In the original article, there was an error. An error in the script used to analyse the experiment in Robidoux and Besner (2018) led to an overstatement of the directional evidence against the Jainta et al. (2017) account for that data. When adjusting the general Bayes factor for the directional prediction made by Jainta et al.'s account, we stated that “…the evidence favoring the null model over the Jainta et al. account increases from 12.6 to 46.0 times,” where in fact the evidence increases to 23.0 times. Reasoning and conclusions for the study are not affected by the correction. Revised analysis scripts have been uploaded to the original location (https://osf.io/t9dux/), and the original analysis script contains a prominent warning.

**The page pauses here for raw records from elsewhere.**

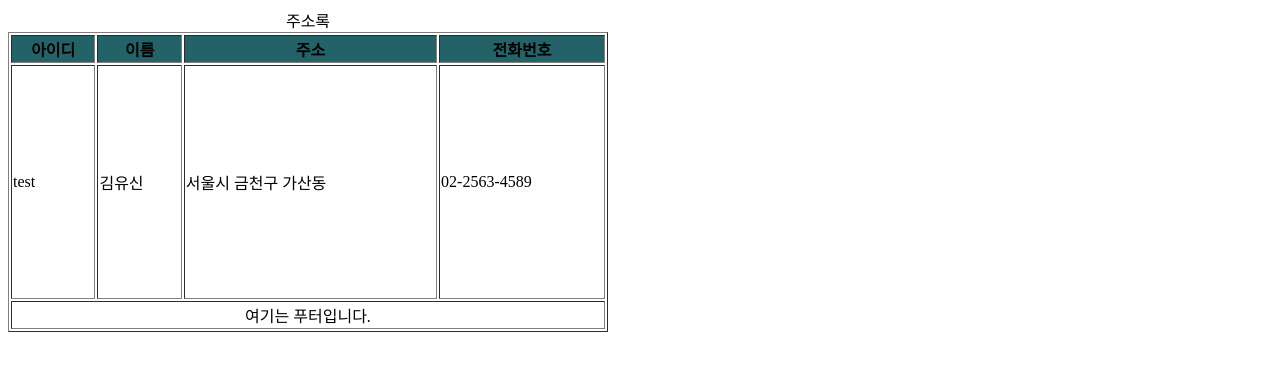
Repository: rightsecond3/java52
Page: workspace_script/dev_html/WebContent/html_table/table_1.html
An editor plug-in stored every save of this project. The page is shown before and after the next save, followed by the edit.
The browser window is 1280 px wide. The pictures show the whole page.

Above is the page before, as saved 2019-06-10 02:20:59.

After the next save:
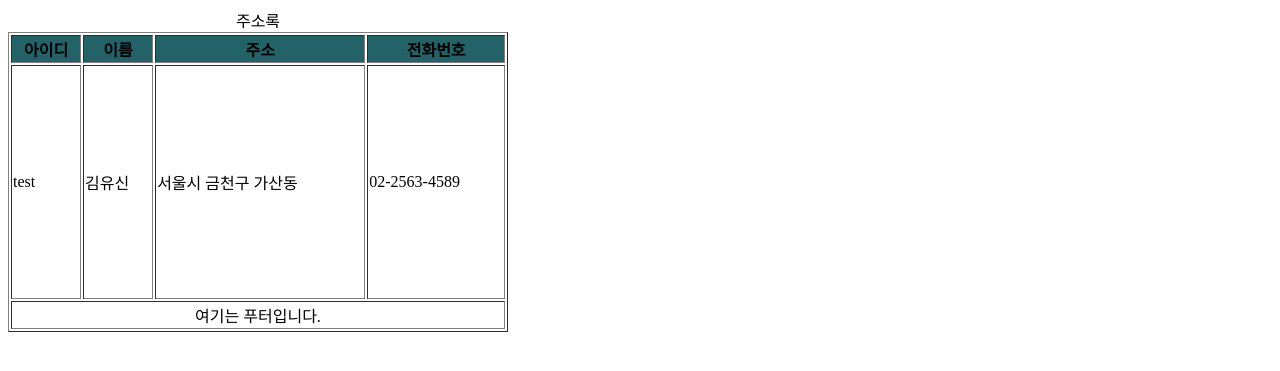
Saved 76 s later.
--- a/workspace_script/dev_html/WebContent/html_table/table_1.html
+++ b/workspace_script/dev_html/WebContent/html_table/table_1.html
@@ -5,7 +5,7 @@
 <title>주소록</title>
 </head>
 <body>
-	<table border="1" width="600px" height="300px">
+	<table border="1" width="500px" height="300px">
 		<!-- 테이블의 이름 지정 -->
 		<caption>주소록</caption>
 		<thead>
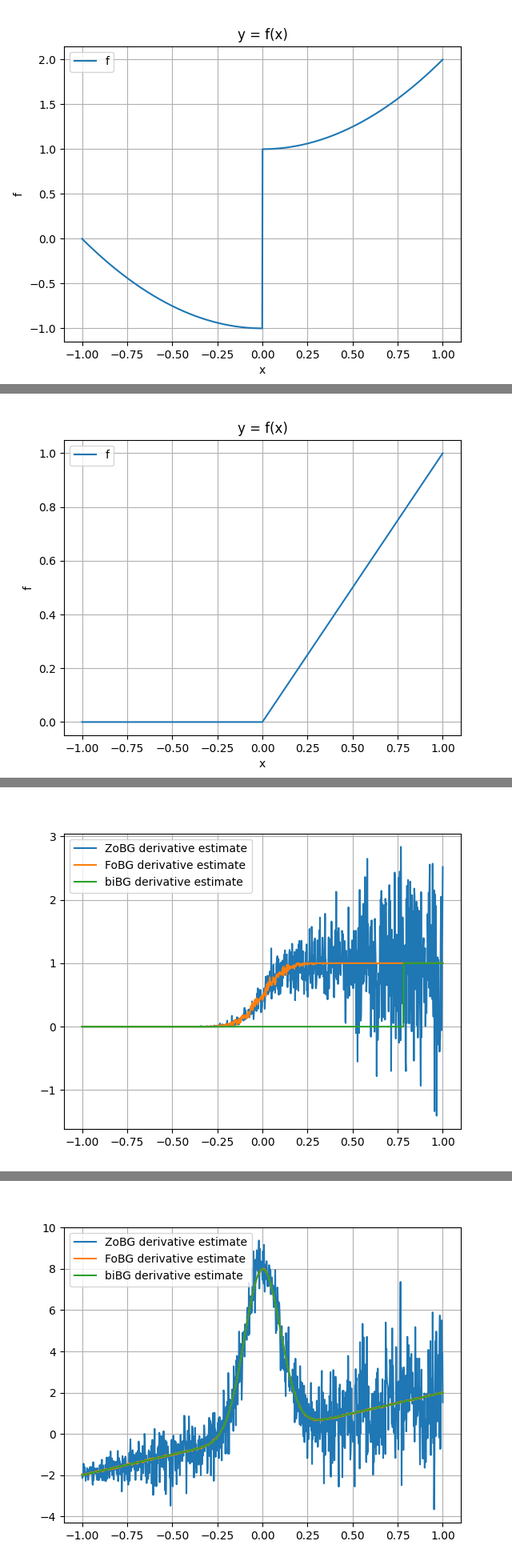
Repository: oomcth/Gradient-smoothing
Script's output: python test.py
These files come from the project's save history. The script's output is drawn as it stood at one moment and after the next save; the edit follows.
The pictures are shown at 80% of full size.
Each picture stacks the figures in order, with grey between them; figures that are only written to a file come last. Random numbers start from a fixed seed.

Above is the script's output before, as saved 2025-11-23 12:36:12.

After the next save:
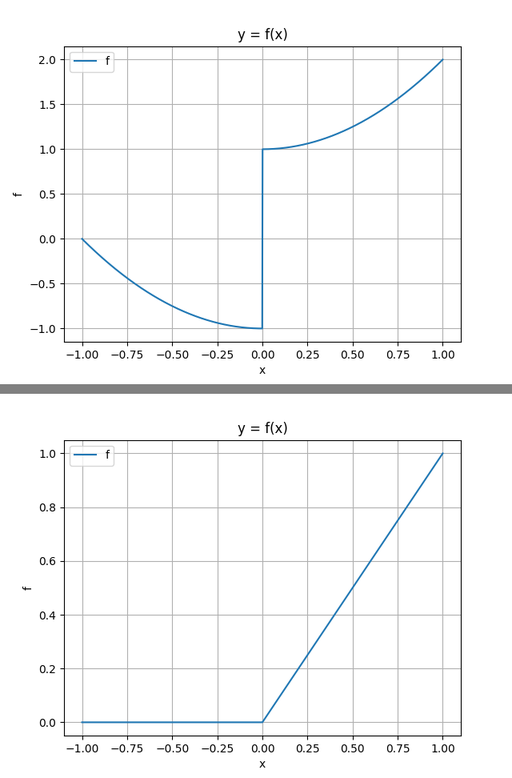
Error: NameError: name 'l' is not defined
Saved 22 s later.
--- a/test.py
+++ b/test.py
@@ -84,12 +84,12 @@
 
 
 def visualize_derivatives(f):
-    x = np.linspace(-1, 1, 1000)
+    xs = np.linspace(-1, 1, 1000)
 
-    y1 = np.array([zo_gradient(f, l, M=100) for l in x])
-    y2 = np.array([fo_gradient(f, l, M=100) for l in x])
-    y3 = np.array([bi_gradient(f, l, M=100) for l in x])
-    y3 = np.array([continuous_bi_gradient(f, l, M=100) for l in x])
+    y1 = np.array([zo_gradient(f, x, M=100) for x in xs])
+    y2 = np.array([fo_gradient(f, x, M=100) for x in xs])
+    y3 = np.array([bi_gradient(f, x, M=100) for x in xs])
+    y3 = np.array([continuous_bi_gradient(f, l, M=100) for x in xs])
 
     plt.plot(x, y1, label="ZoBG derivative estimate")
     plt.plot(x, y2, label="FoBG derivative estimate")

After the save that followed:
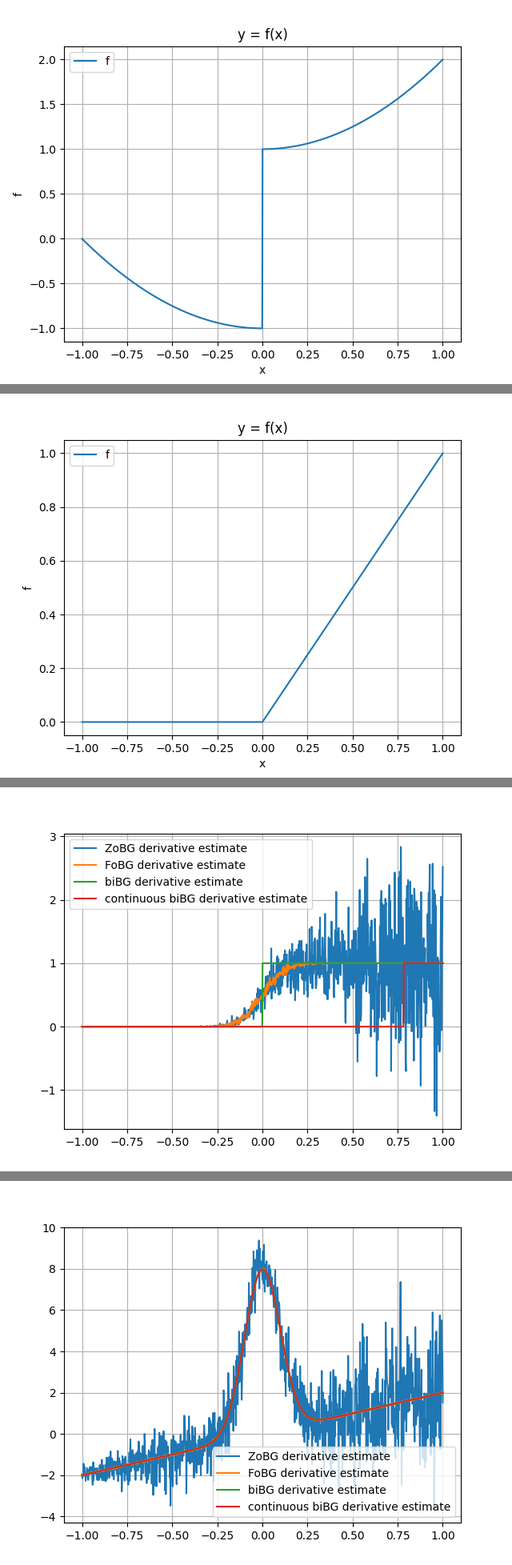
The error is gone.
Saved 17 s later.
--- a/test.py
+++ b/test.py
@@ -89,11 +89,12 @@
     y1 = np.array([zo_gradient(f, x, M=100) for x in xs])
     y2 = np.array([fo_gradient(f, x, M=100) for x in xs])
     y3 = np.array([bi_gradient(f, x, M=100) for x in xs])
-    y3 = np.array([continuous_bi_gradient(f, l, M=100) for x in xs])
+    y4 = np.array([continuous_bi_gradient(f, x, M=100) for x in xs])
 
-    plt.plot(x, y1, label="ZoBG derivative estimate")
-    plt.plot(x, y2, label="FoBG derivative estimate")
-    plt.plot(x, y3, label="biBG derivative estimate")
+    plt.plot(xs, y1, label="ZoBG derivative estimate")
+    plt.plot(xs, y2, label="FoBG derivative estimate")
+    plt.plot(xs, y3, label="biBG derivative estimate")
+    plt.plot(xs, y4, label="continuous biBG derivative estimate")
     plt.legend()
     plt.grid(True)
     plt.show()
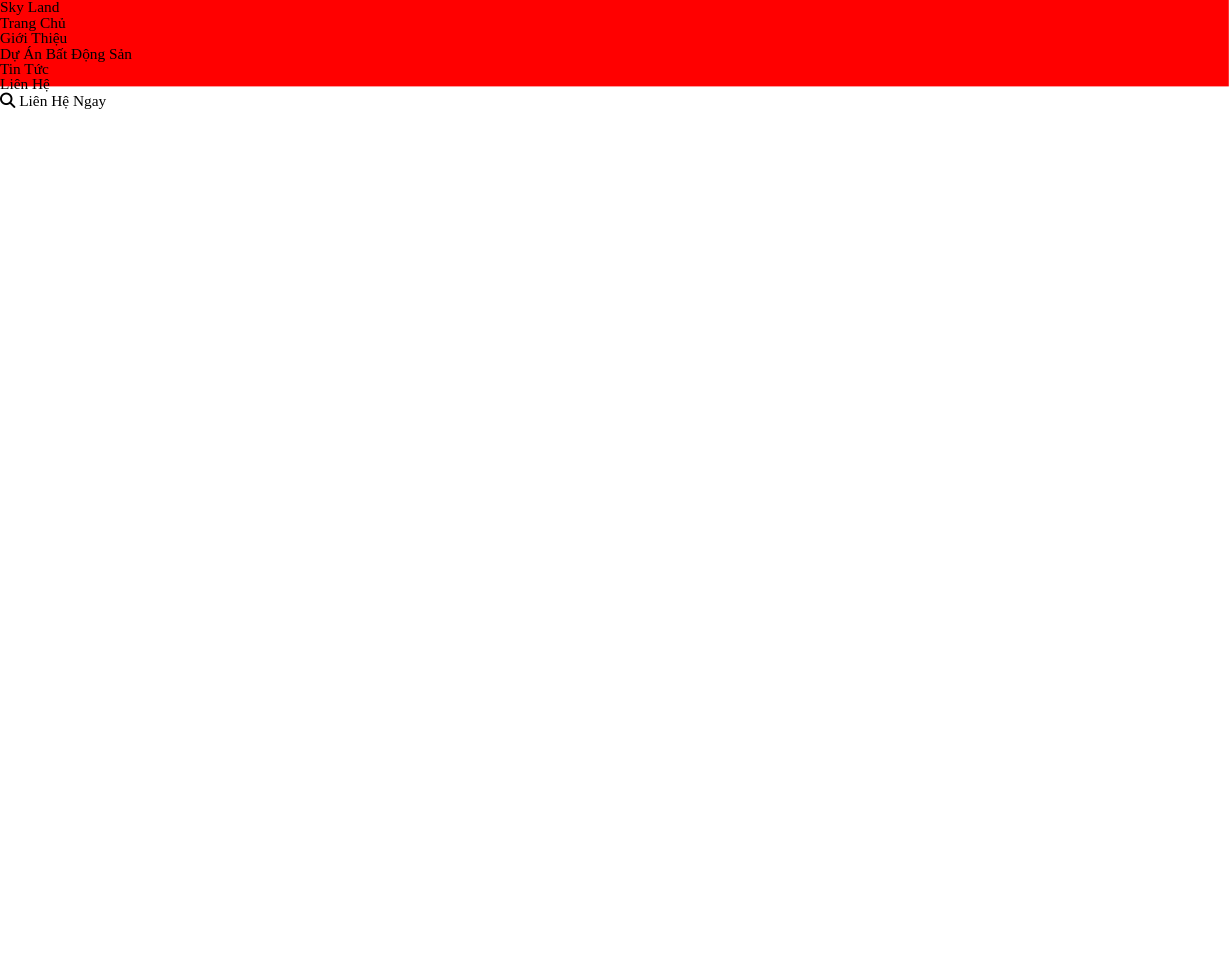
Repository: HuynhDuc23/Webvideodesgin
Page: htmlcssNangCao/index.html
These files come from the project's save history. The page is drawn as it stood at one moment and after the next save; the edit follows.
The browser window is 1280 px wide. The pictures show the whole page, at 96% of full size.
The style sheet was rebuilt from its Sass, Less or Tailwind sources for each picture, by a compiler version that may differ from the author's.

Above is the page before, as saved 2023-04-30 08:38:59.

### htmlcssNangCao/index.html
<html lang="en">
<head>
    <meta charset="UTF-8">
    <meta http-equiv="X-UA-Compatible" content="IE=edge">
    <meta name="viewport" content="width=device-width, initial-scale=1.0">
    <link rel="stylesheet" href="./reset.css">
    <link rel="stylesheet" href="https://cdnjs.cloudflare.com/ajax/libs/font-awesome/6.4.0/css/all.min.css" integrity="sha512-iecdLmaskl7CVkqkXNQ/ZH/XLlvWZOJyj7Yy7tcenmpD1ypASozpmT/E0iPtmFIB46ZmdtAc9eNBvH0H/ZpiBw==" crossorigin="anonymous" referrerpolicy="no-referrer" />
    <link rel="stylesheet" href="./style.css">

    <title>Document</title>
</head>
<body>
    <div class="skyland">
        <div class="skyland__top">
            <div class="skyland__header">
                <h1 class="skyland__left">Sky <span>Land</span> </h1>
            </div>
            <div class="skyland__left">
                <ul class="list">
                    <li class="items">Trang Chủ</li>
                    <li class="items">Giới Thiệu</li>
                    <li class="items">Dự Án Bất Động Sản</li>
                    <li class="items">Tin Tức</li>
                    <li class="items">Liên Hệ</li>
                </ul>
                <div class="iconbutton">
                    <i class="fa-solid fa-magnifying-glass icon-search"></i>
                    <span class="text">Liên Hệ Ngay</span>
                </div>
            </div>
        </div>
    </div>
</body>
</html>

### htmlcssNangCao/style.scss
html {
    margin: 0;
    padding: 0;
    box-sizing:border-box ;
}
.skyland {
    width: 100%;
    height: 1000px;
    background-color: white;
    &__top {
        width: 100%;
        height: 90px;
        background-color: red;
    }
}

Loaded but not shown: htmlcssNangCao/reset.css (common file)

After the next save:
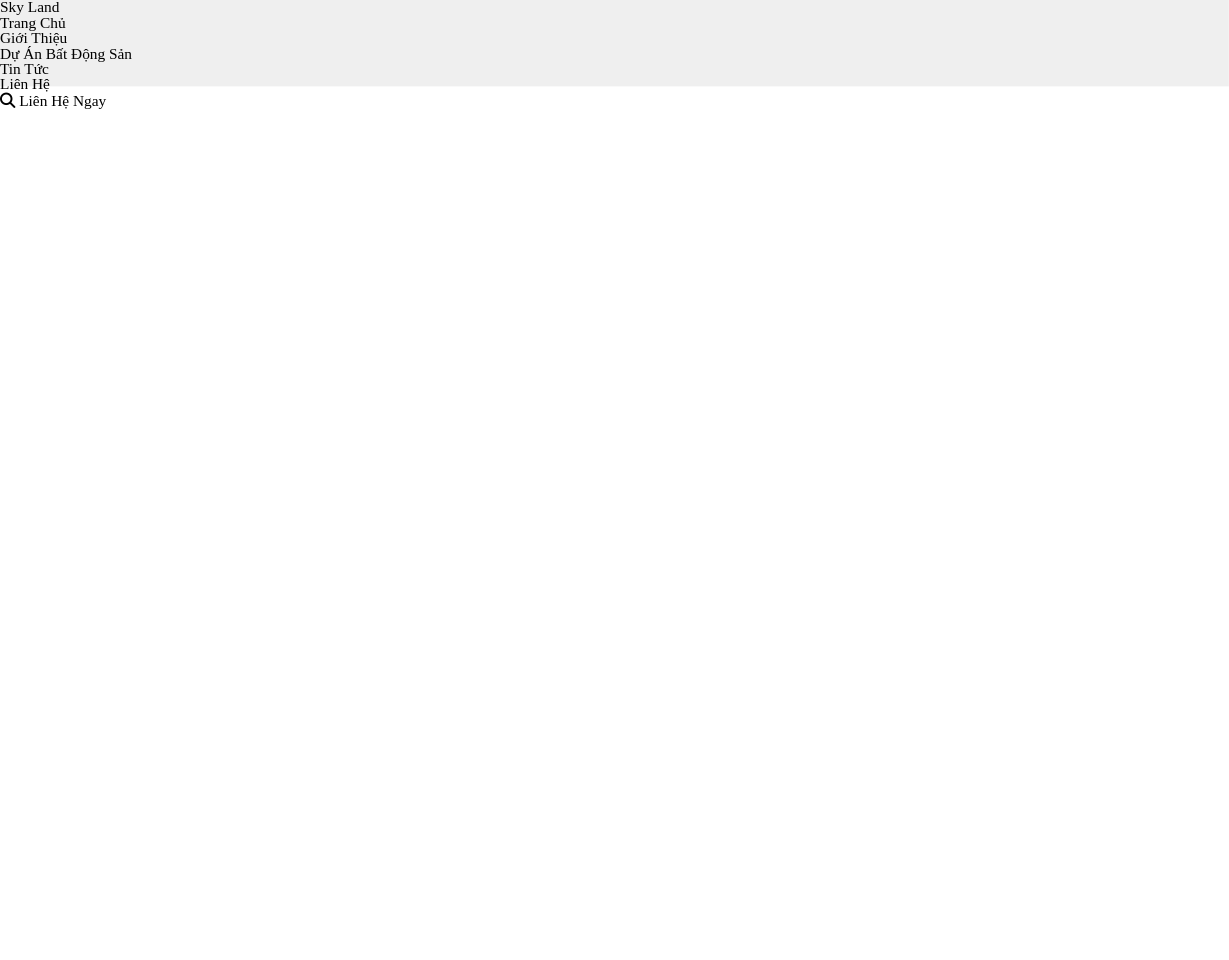
Saved 12 s later.
--- a/htmlcssNangCao/style.scss
+++ b/htmlcssNangCao/style.scss
@@ -10,6 +10,6 @@ html {
     &__top {
         width: 100%;
         height: 90px;
-        background-color: red;
+        background-color: #eeee;
     }
 }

A correction has been made to The Experiment, Results, Paragraph 1:

The model predicted means are summarized (along with percentage errors) in Table 1. The experiment provided strong evidence for the null model (no interaction) over the interactive alternative model (BF01 = 12.6 ± 2.36%). That is, the evidence strongly favored the view that the word frequency effect was equivalent in both the monocular and binocular reading conditions. In fact, from Table 1 it is apparent that if there were an interaction, it would go in the wrong direction—monocular reading produced a slightly larger word frequency effect. The implication is that the evidence for the form of the interaction reported by Jainta and colleagues is specific to their eye movement paradigm rather than general to other measures (such as reading aloud, as here). When the Bayes factor is corrected for this directional prediction, the evidence favoring the null model over the Jainta et al. account increases from 12.6 to 23.0 times1.

The authors apologize for this error and state that this does not change the scientific conclusions of the article in any way.

The original article has been updated.

Conflict of Interest Statement

The authors declare that the research was conducted in the absence of any commercial or financial relationships that could be construed as a potential conflict of interest.

Footnotes

1. ^The BayesFactor package in R does not allow directly specifying a one-tailed prior. To correct for the direction of the predicted effects, we followed Richard Morey's advice here: http://bayesfactor.blogspot.com/2015/01/multiple-comparisons-with-bayesfactor-2.html and adjusted the BF10 for the proportion of the posterior distribution that was consistent with the Jainta et al. data. See the scripts and data for details.

References

Jainta, S., Nikolova, M., and Liversedge, S. (2017). Does text contrast mediate binocular advantages in reading? J. Exp. Psychol. Hum. Percept. Perform. 43, 55–68. doi: 10.1037/xhp0000293

PubMed Abstract | CrossRef Full Text | Google Scholar

Keywords: visual word recognition, binocular reading, reading aloud, word frequency, monocular reading, Bayesian analysis

Citation: Robidoux S and Besner D (2018) Corrigendum: Reading Single Words Aloud With Monocular Presentation: The Effect of Word Frequency. Front. Commun. 3:33. doi: 10.3389/fcomm.2018.00033

Received: 04 July 2018; Accepted: 16 July 2018;
Published: 06 August 2018.

Edited and reviewed by: Niels Janssen, Universidad de La Laguna, Spain

Copyright © 2018 Robidoux and Besner. This is an open-access article distributed under the terms of the Creative Commons Attribution License (CC BY). The use, distribution or reproduction in other forums is permitted, provided the original author(s) and the copyright owner(s) are credited and that the original publication in this journal is cited, in accordance with accepted academic practice. No use, distribution or reproduction is permitted which does not comply with these terms.

*Correspondence: Derek Besner, dbesner@uwaterloo.ca